"It was tough," Toussaint said of the last six weeks. "I let my team down and I let my family down. I've been trying to build back everything."
Michigan coach Brady Hoke announced Monday that Toussaint and Frank Clark, who has a hearing Tuesday on a second-degree felony charge of home invasion, were reinstated for Saturday's game against Air Force at Michigan Stadium.
Toussaint missed the first week of preseason practices after his arrest, but Hoke announced Aug. 12 that Toussaint and Clark would rejoin the Wolverines for practices.
Four days before last Saturday's season opener against Alabama, Toussaint pled guilty to a misdemeanor charge of operating a vehicle while visibly impaired -- a lesser charge than the original citation of operating a vehicle while intoxicated.

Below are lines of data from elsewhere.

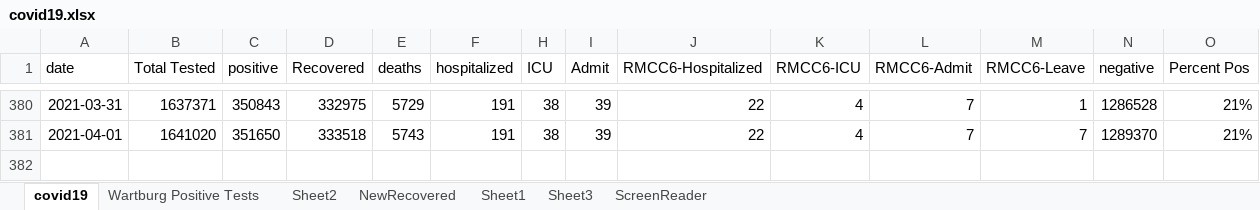
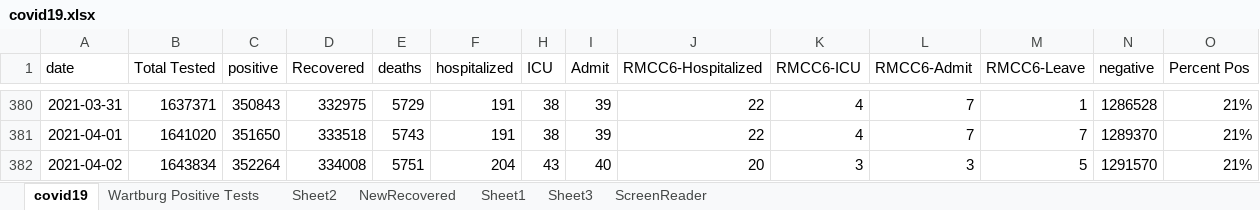
Before and after one commit to mbirgen/COVID19, an Excel workbook: covid19.xlsx, sheet covid19, drawn as a sheet; only a part is shown, gaps mark what is left out; values as stored, in another font and other column widths than the file's, no borders; conditional formats not drawn; rows hold the shown columns only; the diff names each change by its address in the sheet, - before the commit and + after, or states it on an @@ line.

Commit message:
04/02/2021 Data

```diff
--- a/covid19.xlsx (sheet covid19)
+++ b/covid19.xlsx (sheet covid19)
+row 382: 2021-04-02 | 1643834 | 352264 | 334008 | 5751 | 204 | 43 | 40 | 20 | 3 | 3 | 5 | 1291570 | 21%
```
Also changed, not shown: 14 other files.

The day before a 41-14 loss to Alabama, Hoke said in a statement that Toussaint and Clark would not travel to Texas for the season opener.
"It wasn't a surprise," Toussaint said of the suspension. "I kind of knew I messed up, and I was ready to face the consequences."
Since his return, has Toussaint refocused his energy?
"He's always been a hard worker, no matter what the circumstances are," cornerback J.T. Floyd said prior to the season opener against Alabama. "He's been a guy that's always came in, worked his tail off, and gave everything he had."
While Toussaint is listed as Michigan's No. 1 running back on the depth chart against Air Force, neither Hoke nor offensive coordinator Al Borges would say whether a decision has been made to start Toussaint.
"I'm going to go out there every day and work, day by day, to try to earn it back," Toussaint said.
Likewise, neither Borges nor Hoke would commit to saying if Toussaint would have been a factor in the run game in last weekend's 41-14 loss to Alabama, in which the Wolverines ran for only 69 yards on 29 carries -- Vincent Smith led Michigan with 33 yards on 13 carries. Last season, Toussaint had a breakout season, running for 1,041 yards on 187 carries, with nine touchdowns.
"We've got another back," Borges said. "We'll see how it goes during the week but it's good to have him back. We'll see how we want to play him now."
But last weekend, Toussaint said the hardest thing for him was watching the Wolverines struggle against Alabama. At the home of Bacari Alexander, an assistant coach with the men's basketball team, he said he became emotional while watching the Crimson Tide manhandle the Wolverines.
Because of one decision, there was nothing Toussaint could do to help his team that night.
"It was tough," Toussaint said. "I was emotional. I'd let my team down.
"I wished I was out there, playing with them."
Contact Rachel Lenzi at: email@example.com, 419-724-6510 or on Twitter @RLenziBlade.